I used to do a lot of content management in a previous job.
We often received content written by domain experts – not experienced copywriters.
While we did have the capability to edit content, we were pretty busy and we’d have several rounds of communication to ensure edits didn’t miss key points. We also wanted authors to think not about their own interests, but about the benefit to our audience.
There’s a well known saying about what you can and can’t polish, so based on that advice I created a template for authors to fill out alongside their content:
This template helped our authors give us – and them – some context to what they were writing about.
To focus the minds of our authors we first hit them with a maximum of three tags their content could appear under. We hoped this would help the keep the article focused around those areas, rather than trying to cram everthing in.

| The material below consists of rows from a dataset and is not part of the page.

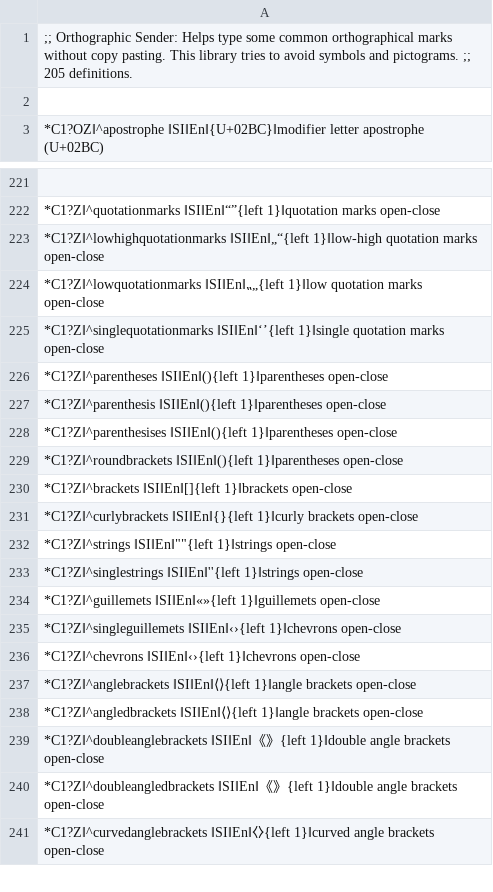
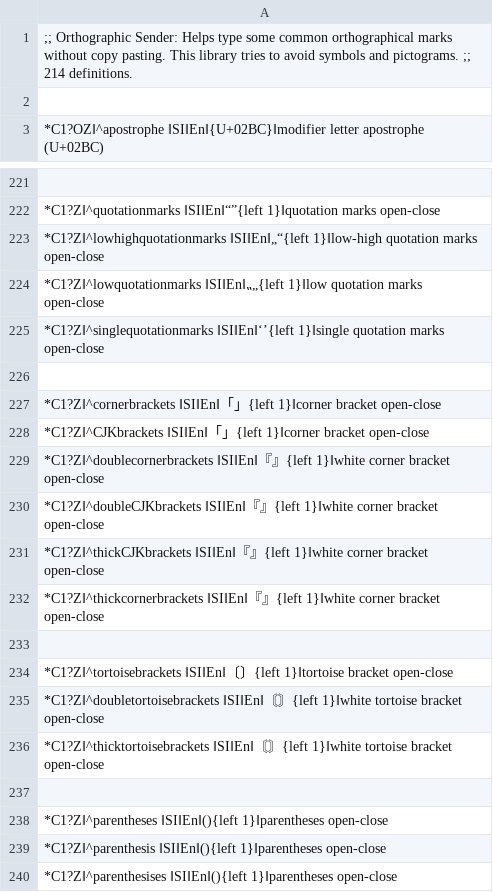
Before and after one commit to SalviaSage/Custom-Libraries, a CSV file: Unicode Senders/(Unicode Sender) Orthographic.csv, drawn as a sheet; only a part is shown, gaps mark what is left out; the shorter side is filled out with more unchanged rows.

Commit message:
Update (Unicode Sender) Orthographic.csv

```diff
--- a/Unicode Senders/(Unicode Sender) Orthographic.csv
+++ b/Unicode Senders/(Unicode Sender) Orthographic.csv
@@ -1,2 +1,2 @@
-;; Orthographic Sender: Helps type some common orthographical marks without copy pasting. This library tries to avoid symbols and pictograms. ;; 205 definitions.
+;; Orthographic Sender: Helps type some common orthographical marks without copy pasting. This library tries to avoid symbols and pictograms. ;; 214 definitions.
 
@@ -225,2 +225,14 @@
 *C1?Z‖^singlequotationmarks ‖SI‖En‖‘’{left 1}‖single quotation marks open-close
+
+*C1?Z‖^cornerbrackets ‖SI‖En‖「」{left 1}‖corner bracket open-close
+*C1?Z‖^CJKbrackets ‖SI‖En‖「」{left 1}‖corner bracket open-close
+*C1?Z‖^doublecornerbrackets ‖SI‖En‖『』{left 1}‖white corner bracket open-close
+*C1?Z‖^doubleCJKbrackets ‖SI‖En‖『』{left 1}‖white corner bracket open-close
+*C1?Z‖^thickCJKbrackets ‖SI‖En‖『』{left 1}‖white corner bracket open-close
+*C1?Z‖^thickcornerbrackets ‖SI‖En‖『』{left 1}‖white corner bracket open-close
+
+*C1?Z‖^tortoisebrackets ‖SI‖En‖〔〕{left 1}‖tortoise bracket open-close
+*C1?Z‖^doubletortoisebrackets ‖SI‖En‖〘〙{left 1}‖white tortoise bracket open-close
+*C1?Z‖^thicktortoisebrackets ‖SI‖En‖〘〙{left 1}‖white tortoise bracket open-close
+
 *C1?Z‖^parentheses ‖SI‖En‖(){left 1}‖parentheses open-close
```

We asked for the key message in either a few bullet points, or two sentences at the most, to try to strip it back to its simplest form. This made it easier for our editors, and of course, compressed it in to something we could fit in 140 characters.
Rarely did we recieve content which was a single purpose piece for the main website. There is almost always something happening offline, whether it be a campaign, fayre or club night. We asked for background information on this, and what success meant for the event. That way we could make sure our content was focused on the same success criteria as the offline event.
Call to Action
Surprisingly, lots of content was sent to us with no real indication of what the author would like the reader to do after they’d read the content. We asked for specifics, and used a visual cue to explain that their call to action should help to achieve the goal of their campaign.
More often than not, when asked when an auther needed their content published by, they’d say ASAP. Of course, what they meant was that they wanted to get as much publicity for their event or article series as they could. We found that it was better to ask when their content would no longer be relelvent. This put the scheduling back in our hands and help us release articles when we knew the audience would be active.
Download the template – hope it helps!